Rewrite the full material exactly; no line may be skipped.

START MATERIAL PROVIDED

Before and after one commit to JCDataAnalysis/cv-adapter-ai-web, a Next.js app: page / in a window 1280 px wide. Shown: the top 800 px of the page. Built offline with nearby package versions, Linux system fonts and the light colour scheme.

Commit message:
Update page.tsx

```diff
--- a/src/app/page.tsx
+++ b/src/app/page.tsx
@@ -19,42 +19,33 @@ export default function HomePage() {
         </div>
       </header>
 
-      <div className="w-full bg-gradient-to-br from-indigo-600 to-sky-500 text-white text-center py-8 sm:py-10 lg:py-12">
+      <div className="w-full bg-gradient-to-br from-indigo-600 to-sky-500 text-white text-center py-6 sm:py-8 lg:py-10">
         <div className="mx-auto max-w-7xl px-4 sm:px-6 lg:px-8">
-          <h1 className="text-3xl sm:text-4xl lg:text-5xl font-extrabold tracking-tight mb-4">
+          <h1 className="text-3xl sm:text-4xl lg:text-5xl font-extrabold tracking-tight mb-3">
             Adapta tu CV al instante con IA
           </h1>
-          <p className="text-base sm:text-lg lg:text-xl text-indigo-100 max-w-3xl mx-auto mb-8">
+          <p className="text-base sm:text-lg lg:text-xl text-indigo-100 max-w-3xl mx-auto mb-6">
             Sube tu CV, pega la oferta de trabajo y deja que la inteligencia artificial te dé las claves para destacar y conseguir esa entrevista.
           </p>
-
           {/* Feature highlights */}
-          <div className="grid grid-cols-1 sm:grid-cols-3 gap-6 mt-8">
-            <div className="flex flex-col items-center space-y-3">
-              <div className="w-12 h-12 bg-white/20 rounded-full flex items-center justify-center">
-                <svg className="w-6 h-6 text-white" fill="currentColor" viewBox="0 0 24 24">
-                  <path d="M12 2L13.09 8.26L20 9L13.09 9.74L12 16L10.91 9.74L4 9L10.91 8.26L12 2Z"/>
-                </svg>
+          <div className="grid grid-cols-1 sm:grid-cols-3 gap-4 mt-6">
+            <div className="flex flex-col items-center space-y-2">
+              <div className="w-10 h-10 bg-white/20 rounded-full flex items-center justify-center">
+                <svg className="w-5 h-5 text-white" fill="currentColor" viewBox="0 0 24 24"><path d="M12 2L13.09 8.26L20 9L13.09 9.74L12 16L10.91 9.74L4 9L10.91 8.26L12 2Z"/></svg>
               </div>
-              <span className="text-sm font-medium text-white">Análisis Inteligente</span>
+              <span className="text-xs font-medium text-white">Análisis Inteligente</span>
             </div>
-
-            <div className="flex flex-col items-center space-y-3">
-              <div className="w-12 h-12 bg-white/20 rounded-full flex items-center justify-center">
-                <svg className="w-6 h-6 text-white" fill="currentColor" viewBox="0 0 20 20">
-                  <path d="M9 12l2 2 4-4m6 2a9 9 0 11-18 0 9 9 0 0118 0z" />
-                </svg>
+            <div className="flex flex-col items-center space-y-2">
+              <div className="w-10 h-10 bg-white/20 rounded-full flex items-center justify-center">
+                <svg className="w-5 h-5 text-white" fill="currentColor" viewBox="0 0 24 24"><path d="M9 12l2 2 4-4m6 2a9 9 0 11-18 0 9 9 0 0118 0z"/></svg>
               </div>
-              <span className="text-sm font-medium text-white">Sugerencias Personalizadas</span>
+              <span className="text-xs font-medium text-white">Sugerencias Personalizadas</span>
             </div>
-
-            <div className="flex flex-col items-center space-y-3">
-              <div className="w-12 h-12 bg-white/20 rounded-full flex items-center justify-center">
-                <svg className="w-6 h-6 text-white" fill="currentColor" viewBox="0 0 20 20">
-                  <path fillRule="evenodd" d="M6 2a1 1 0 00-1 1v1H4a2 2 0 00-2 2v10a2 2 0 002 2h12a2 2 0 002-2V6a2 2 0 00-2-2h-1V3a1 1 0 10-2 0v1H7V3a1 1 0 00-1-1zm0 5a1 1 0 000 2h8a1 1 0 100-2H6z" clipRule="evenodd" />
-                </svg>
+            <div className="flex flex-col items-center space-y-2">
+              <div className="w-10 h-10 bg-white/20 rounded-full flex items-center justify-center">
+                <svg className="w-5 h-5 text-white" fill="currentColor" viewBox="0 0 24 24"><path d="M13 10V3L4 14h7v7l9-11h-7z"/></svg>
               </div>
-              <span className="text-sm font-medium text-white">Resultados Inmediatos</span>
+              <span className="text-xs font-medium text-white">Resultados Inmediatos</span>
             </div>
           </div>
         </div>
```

END MATERIAL PROVIDED

| RESPONSE |
Before and after one commit to JCDataAnalysis/cv-adapter-ai-web, a Next.js app: page / in a window 1280 px wide. Shown: the top 800 px of the page. Built offline with nearby package versions, Linux system fonts and the light colour scheme.

Commit message:
Update page.tsx

```diff
--- a/src/app/page.tsx
+++ b/src/app/page.tsx
@@ -19,42 +19,33 @@ export default function HomePage() {
         </div>
       </header>
 
-      <div className="w-full bg-gradient-to-br from-indigo-600 to-sky-500 text-white text-center py-8 sm:py-10 lg:py-12">
+      <div className="w-full bg-gradient-to-br from-indigo-600 to-sky-500 text-white text-center py-6 sm:py-8 lg:py-10">
         <div className="mx-auto max-w-7xl px-4 sm:px-6 lg:px-8">
-          <h1 className="text-3xl sm:text-4xl lg:text-5xl font-extrabold tracking-tight mb-4">
+          <h1 className="text-3xl sm:text-4xl lg:text-5xl font-extrabold tracking-tight mb-3">
             Adapta tu CV al instante con IA
           </h1>
-          <p className="text-base sm:text-lg lg:text-xl text-indigo-100 max-w-3xl mx-auto mb-8">
+          <p className="text-base sm:text-lg lg:text-xl text-indigo-100 max-w-3xl mx-auto mb-6">
             Sube tu CV, pega la oferta de trabajo y deja que la inteligencia artificial te dé las claves para destacar y conseguir esa entrevista.
           </p>
-
           {/* Feature highlights */}
-          <div className="grid grid-cols-1 sm:grid-cols-3 gap-6 mt-8">
-            <div className="flex flex-col items-center space-y-3">
-              <div className="w-12 h-12 bg-white/20 rounded-full flex items-center justify-center">
-                <svg className="w-6 h-6 text-white" fill="currentColor" viewBox="0 0 24 24">
-                  <path d="M12 2L13.09 8.26L20 9L13.09 9.74L12 16L10.91 9.74L4 9L10.91 8.26L12 2Z"/>
-                </svg>
+          <div className="grid grid-cols-1 sm:grid-cols-3 gap-4 mt-6">
+            <div className="flex flex-col items-center space-y-2">
+              <div className="w-10 h-10 bg-white/20 rounded-full flex items-center justify-center">
+                <svg className="w-5 h-5 text-white" fill="currentColor" viewBox="0 0 24 24"><path d="M12 2L13.09 8.26L20 9L13.09 9.74L12 16L10.91 9.74L4 9L10.91 8.26L12 2Z"/></svg>
               </div>
-              <span className="text-sm font-medium text-white">Análisis Inteligente</span>
+              <span className="text-xs font-medium text-white">Análisis Inteligente</span>
             </div>
-
-            <div className="flex flex-col items-center space-y-3">
-              <div className="w-12 h-12 bg-white/20 rounded-full flex items-center justify-center">
-                <svg className="w-6 h-6 text-white" fill="currentColor" viewBox="0 0 20 20">
-                  <path d="M9 12l2 2 4-4m6 2a9 9 0 11-18 0 9 9 0 0118 0z" />
-                </svg>
+            <div className="flex flex-col items-center space-y-2">
+              <div className="w-10 h-10 bg-white/20 rounded-full flex items-center justify-center">
+                <svg className="w-5 h-5 text-white" fill="currentColor" viewBox="0 0 24 24"><path d="M9 12l2 2 4-4m6 2a9 9 0 11-18 0 9 9 0 0118 0z"/></svg>
               </div>
-              <span className="text-sm font-medium text-white">Sugerencias Personalizadas</span>
+              <span className="text-xs font-medium text-white">Sugerencias Personalizadas</span>
             </div>
-
-            <div className="flex flex-col items-center space-y-3">
-              <div className="w-12 h-12 bg-white/20 rounded-full flex items-center justify-center">
-                <svg className="w-6 h-6 text-white" fill="currentColor" viewBox="0 0 20 20">
-                  <path fillRule="evenodd" d="M6 2a1 1 0 00-1 1v1H4a2 2 0 00-2 2v10a2 2 0 002 2h12a2 2 0 002-2V6a2 2 0 00-2-2h-1V3a1 1 0 10-2 0v1H7V3a1 1 0 00-1-1zm0 5a1 1 0 000 2h8a1 1 0 100-2H6z" clipRule="evenodd" />
-                </svg>
+            <div className="flex flex-col items-center space-y-2">
+              <div className="w-10 h-10 bg-white/20 rounded-full flex items-center justify-center">
+                <svg className="w-5 h-5 text-white" fill="currentColor" viewBox="0 0 24 24"><path d="M13 10V3L4 14h7v7l9-11h-7z"/></svg>
               </div>
-              <span className="text-sm font-medium text-white">Resultados Inmediatos</span>
+              <span className="text-xs font-medium text-white">Resultados Inmediatos</span>
             </div>
           </div>
         </div>
```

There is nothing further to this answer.